Virtual reality has been touted as the future of video games, so much so that revenue predictions for this industry are as high as $70bn by 2020. China are pushing VR technology with the most intensity as revenues are expected to reach $8.6bn in the next 4 years. That is a huge prediction for something that hasn’t reached the masses yet. In fact, it would appear that the masses are not even aware this technology exists let alone have any real desire for it.
This hasn’t stopped Playstation from entering the market by releasing their new VR headset later this year. Gamers in the UK will be required to shell out £300 for the headset and an additional £300 to upgrade their console to function with VR. At this price I can understand why the majority are not buying into this technology; literally!

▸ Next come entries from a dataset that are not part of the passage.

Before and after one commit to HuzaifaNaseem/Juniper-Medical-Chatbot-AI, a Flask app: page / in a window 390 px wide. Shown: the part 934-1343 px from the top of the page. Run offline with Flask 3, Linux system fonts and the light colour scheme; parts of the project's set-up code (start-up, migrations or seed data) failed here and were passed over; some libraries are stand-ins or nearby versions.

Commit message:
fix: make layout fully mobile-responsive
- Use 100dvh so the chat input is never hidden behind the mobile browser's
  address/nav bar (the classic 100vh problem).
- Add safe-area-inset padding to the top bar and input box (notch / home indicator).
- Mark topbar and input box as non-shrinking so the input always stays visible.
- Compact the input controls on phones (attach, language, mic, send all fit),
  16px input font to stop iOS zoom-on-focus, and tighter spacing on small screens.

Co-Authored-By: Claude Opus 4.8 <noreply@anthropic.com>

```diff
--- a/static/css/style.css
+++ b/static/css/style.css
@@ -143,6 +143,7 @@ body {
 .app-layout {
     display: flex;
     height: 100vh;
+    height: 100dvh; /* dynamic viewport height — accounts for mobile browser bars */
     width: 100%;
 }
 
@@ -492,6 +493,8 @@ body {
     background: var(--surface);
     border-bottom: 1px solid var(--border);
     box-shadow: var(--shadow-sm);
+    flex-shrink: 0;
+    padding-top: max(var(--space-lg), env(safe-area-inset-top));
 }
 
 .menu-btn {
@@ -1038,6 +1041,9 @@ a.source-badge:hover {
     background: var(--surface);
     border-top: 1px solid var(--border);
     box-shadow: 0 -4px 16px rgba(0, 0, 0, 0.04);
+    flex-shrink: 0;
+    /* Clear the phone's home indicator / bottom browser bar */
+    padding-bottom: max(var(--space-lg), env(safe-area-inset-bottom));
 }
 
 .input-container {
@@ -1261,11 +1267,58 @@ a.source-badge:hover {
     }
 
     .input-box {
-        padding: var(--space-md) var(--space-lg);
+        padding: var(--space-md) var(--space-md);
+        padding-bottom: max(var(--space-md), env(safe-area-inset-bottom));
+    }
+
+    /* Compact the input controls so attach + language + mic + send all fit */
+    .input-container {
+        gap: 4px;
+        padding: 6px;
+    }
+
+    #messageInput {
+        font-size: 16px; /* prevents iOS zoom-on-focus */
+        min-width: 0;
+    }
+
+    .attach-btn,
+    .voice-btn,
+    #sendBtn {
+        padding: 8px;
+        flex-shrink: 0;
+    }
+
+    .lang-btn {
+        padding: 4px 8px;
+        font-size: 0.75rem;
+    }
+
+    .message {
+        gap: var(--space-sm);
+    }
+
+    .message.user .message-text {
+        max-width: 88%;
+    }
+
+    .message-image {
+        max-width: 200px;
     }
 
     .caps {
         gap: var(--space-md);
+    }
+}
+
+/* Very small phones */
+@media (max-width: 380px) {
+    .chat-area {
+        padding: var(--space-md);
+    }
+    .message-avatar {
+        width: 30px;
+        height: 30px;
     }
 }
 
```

Despite the price, VR looks like it could add an extra level for most gamers by immersing players in a way that was inconceivable a few years ago. Imagine playing Gran Turismo and feeling like you are inside the car and checking your mirrors with only a turn of the head. Very few PC gamers will have been lucky enough to try out VR at this stage but there are a growing number of videos appearing on Youtube for horror games and first person shooters. I must say that I’m intrigued to try out VR first hand before truly judging this experience. However, it’s hard to imagine how VR will penetrate some mainstream titles that have no first person game play. I don’t see VR enhancing a game of FIFA, for example.
Maybe this is part of the reason why Microsoft are not following Playstation in the VR market, with currently no plans to bring this technology to the masses. Maybe they fear VR will come and go much like their kinect addition which has now become a redundant product for most Xbox consoles. The Wii is a prime example of how technology can pass like a fashion trend. The motion sensor controllers for this console were eventually regarded as a gimmick, resulting in many gamers returning to a more familiar gaming experience of using the standard controller or keyboard.
Very few people have had chance to play video games using VR so it is hard to tell whether this technology will impress the mass gaming audience. I don’t doubt that there will be more exciting news about VR at E3 next month but maybe this technology will only truly become accessible to mainstream customers in the next few years. Only time will tell.
In the meantime, check out an example of VR in action here for GTA V: